The past two years have blurred the lines between work and home, digital and physical, online and offline. The 9-5 world we lived in has been upended, and the word “hybrid” has taken on new meaning. As we move into 2022 and the unique challenges it brings, organizations are having to define what the future of work will look like.
But they won’t be doing it alone. The eLearning framework can provide a model of how these organizations can thrive. “Blended” is not a new term to those in the learning and development industry, and blended learning has been around long before office life was reimagined.
What is blended learning?
Hybrid learning, also known as blended learning, combines in-person teaching with online learning. In this approach, eLearning does not replace face-to-face learning. Instead it simply reduces the amount of time spent in a traditional classroom environment.

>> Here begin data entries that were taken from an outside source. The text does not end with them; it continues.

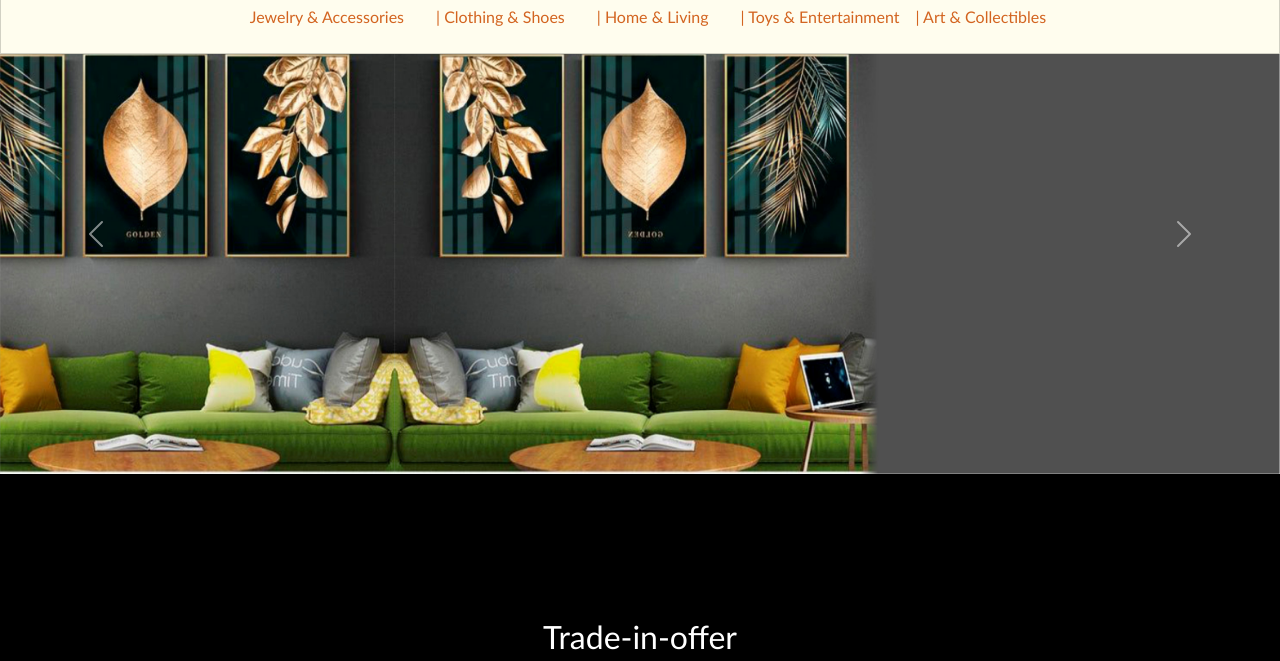
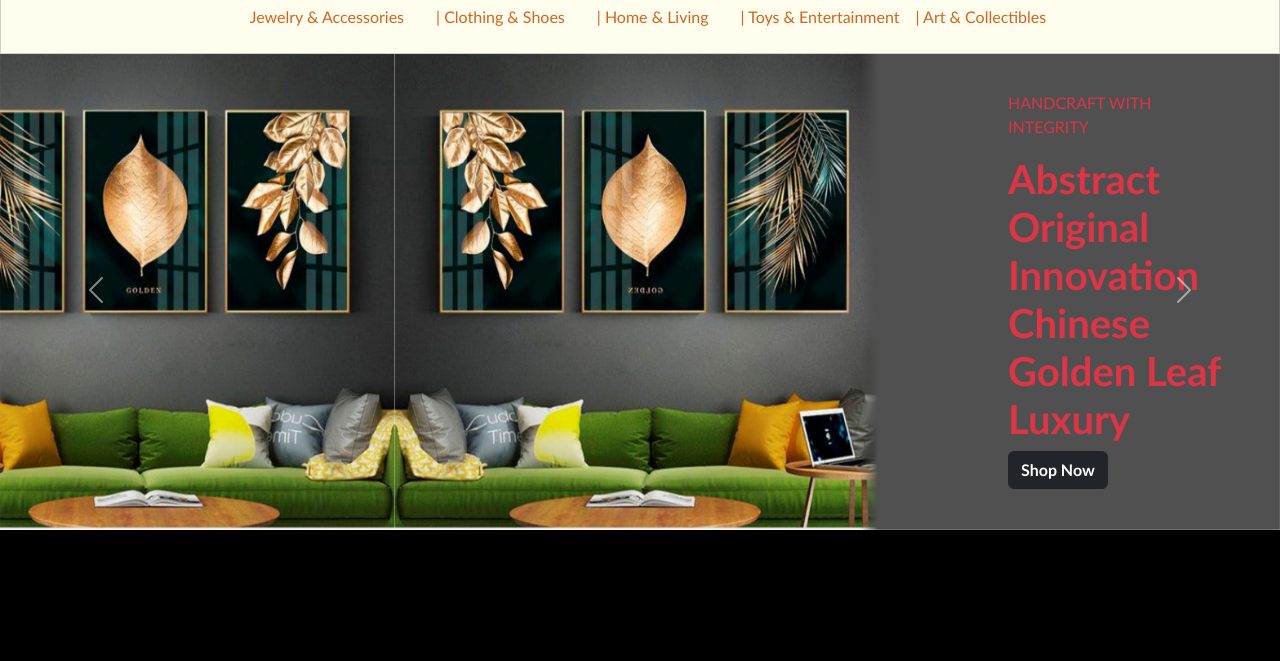
Before and after one commit to EverlastingBigFlo/ecommerceProject, a plain HTML site: page index.html in a window 1280 px wide. Both pictures are taken after a click on the link 45 px from the left and 54 px from the top of the page. Shown: the part 94-755 px from the top of the page. Drawn offline with nearby package versions, Linux system fonts and the light colour scheme.

Commit message:
giving my images shop link and descriptions

```diff
--- a/index.html
+++ b/index.html
@@ -121,33 +121,96 @@
         </section>
       </nav>
     </header>
+
+
         <!-- carousel section -->
         <section class="carouselWrapper">
           <div id="carouselExampleAutoplaying" class="carousel slide" data-bs-ride="carousel">
             <div class="carousel-inner">
-              <div class="carousel-item active">
+              <div class="carousel-item active d-flex align-items-center">
                 <img src="images/shoe.jpg" class="d-block w-100 img-fluid" alt="...">
-                <div>
-                  <p>HANDCRAFT WITH INTEGRITY</p>
-                  <h1>Handsome Calfskin
+                <div class="position-absolute text-danger">
+                  <p class="d-flex justify-content-center fw-lighter">HANDCRAFT WITH INTEGRITY</p>
+                  <h1 class="fw-bolder">Handsome Calfskin
                     <br>
                     Fine Leather Shoes
                   </h1>
+                  <button class="btn btn-dark fw-bold"><a href="#" class="text-decoration-none text-white">Shop Now</a></button>
                 </div>
               </div>
+
               <div class="carousel-item">
+
+              <div class="d-flex align-items-center">
+
                 <img src="images/interoi.jpg" class="d-block w-100 img-fluid" alt="...">
+
+                <div class=" interoi text-danger m-5">
+                  <p class="fw-lighter">HANDCRAFT WITH INTEGRITY</p>
+                  <h1 class="fw-bolder">Abstract Original Innovation
+                    Chinese Golden Leaf Luxury
+                  </h1>
+                  <button class="btn btn-dark fw-bold"><a href="#" class="text-decoration-none text-white">Shop Now</a></button>
+                </div>
+
               </div>
+
+              </div>
+
               <div class="carousel-item">
+
+              <div class="d-flex align-items-center">
+
                 <img src="images/estate.jpg" class="d-block w-100 img-fluid" alt="...">
+
+                <div class=" position-absolute text-danger my-5">
+                  <h1 class="fw-bolder">A World Of Dream Homes</h1>
+                  <button class="btn btn-dark fw-bold"><a href="#" class="text-decoration-none text-white">Buy Now</a></button>
+                </div>
+
               </div>
+
+              </div>
+
+
               <div class="carousel-item">
+
+              <div class="d-flex align-items-center">
+
                 <img src="images/elephant.jpg" class="d-block w-100 img-fluid" alt="...">
+
+                <div class=" position-absolute text-danger my-5">
+                  <p class="d-flex justify-content-center fw-lighter">HANDCRAFT WITH INTEGRITY</p>
+                  <h1 class="fw-bolder">The Best Luxury Children's Toys & Games</h1>
+                  <button class="btn btn-dark fw-bold"><a href="#" class="text-decoration-none text-white">Shop Now</a></button>
+                </div>
+
               </div>
+
+              </div>
+
               <div class="carousel-item">
+
+              <div class="d-flex align-items-center">
+
                 <img src="images/chain.jpg" class="d-block w-100 img-fluid" alt="...">
+
+                <div class=" position-absolute text-danger my-5">
+                  <p class="d-flex justify-content-center fw-lighter">HANDCRAFT WITH INTEGRITY</p>
+                  <h1 class="fw-bolder">Handsome Calfskin
+                    <br>
+                    Fine Leather Shoes
+                  </h1>
+                  <button class="btn btn-dark fw-bold"><a href="#" class="text-decoration-none text-white">Shop Now</a></button>
+                </div>
+
               </div>
+
+              </div>
+
             </div>
+
+
             <button class="carousel-control-prev" type="button" data-bs-target="#carouselExampleAutoplaying" data-bs-slide="prev">
               <span class="carousel-control-prev-icon" aria-hidden="true"></span>
               <span class="visually-hidden">Previous</span>
--- a/style.scss
+++ b/style.scss
@@ -7,14 +7,23 @@
 
   // carousel section
     .carouselWrapper{
-      margin-top: 5.5rem !important;
+      margin-top: 9rem !important;
       // width: 50%;
       height: 50% !important;
       #carouselExampleAutoplaying{
         .carousel-inner{
           .carousel-item{
             img{
+              // position: relative;
+              // z-index: 0;
               height: 30rem !important;
+            }
+            .position-absolute{
+              margin-left: 55rem !important;
+            }
+            .interoi{
+              position: absolute;
+              margin-left: 63rem !important;
             }
           }
         }
```
Also changed, not shown: CSS/style.css, 2 other files.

Taking a blended approach to learning combines the strengths of each approach. In-person training typically requires everyone to be in one place, at one time, and to all learn at the same pace, whereas online training provides more flexibility for workers to take courses at their own pace. Combining online training with the occasional in-person class accounts for different schedules, while still encouraging interaction and holding learners accountable for their online lessons. This combination of the small and the large setting increases the likelihood of learner success, as we all thrive in different environments.
What does blended learning mean for the workplace?
The pandemic accelerated the already increasing trend of companies adopting eLearning for the workplace. Online training is ideal for large companies spread out over many cities, states or even countries. The courses can be accessed from anywhere, provide consistent material, and feed data back to supervisors and managers to evaluate. Implementing a blended learning solution can maximize your L&D investment by providing real-world experience and discussion.
Let’s explore “just-in-time” training—the idea that employees need access to specific information immediately in order to complete a task. Online training is great for meeting these needs, as employees can take courses on the topics they need right away. Bringing that knowledge back to a larger group setting for discussion will increase the value of the knowledge and the impact of the training. A quick online course on handling an angry customer is great for an immediate need that can then be brought back to the customer service team to receive real-time feedback.
Blended learning seeks to address the challenges of a company with dispersed staff by combining the benefits of both face-to-face and online learning. As organizations continue to mix office interactions with digital ones, the ways in which they train and develop their staff will need to keep up. Embracing a blended model for both working and learning will modernize culture while keeping all your employees connected.